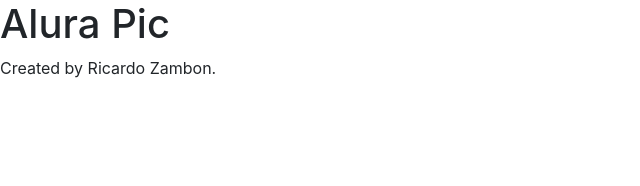
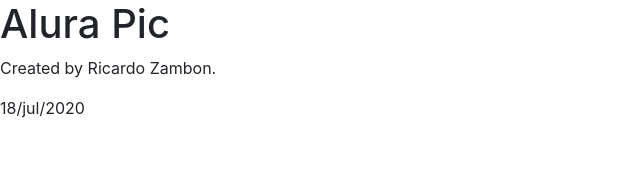
Before and after one commit to RicardoZambon/Alura-Curso-Angular, an Angular app in the folder AluraPic/: page / in a window 1280 px wide. Shown: the top 186 px of the page, without its empty margins (0-640 px from the left). Built offline with nearby package versions, Linux system fonts and the light colour scheme.

Commit message:
Added message.

```diff
--- a/AluraPic/src/app/app.component.html
+++ b/AluraPic/src/app/app.component.html
@@ -6,3 +6,5 @@
 </ap-photo>
 
 <p>Created by Ricardo Zambon.</p>
+
+<p>18/jul/2020</p>
```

--*--

* _Exercise requirements_: All of the entries need to be copied exactly, minus any pictures.

* _Reply_:
Before and after one commit to RicardoZambon/Alura-Curso-Angular, an Angular app in the folder AluraPic/: page / in a window 1280 px wide. Shown: the top 186 px of the page, without its empty margins (0-640 px from the left). Built offline with nearby package versions, Linux system fonts and the light colour scheme.

Commit message:
Added message.

```diff
--- a/AluraPic/src/app/app.component.html
+++ b/AluraPic/src/app/app.component.html
@@ -6,3 +6,5 @@
 </ap-photo>
 
 <p>Created by Ricardo Zambon.</p>
+
+<p>18/jul/2020</p>
```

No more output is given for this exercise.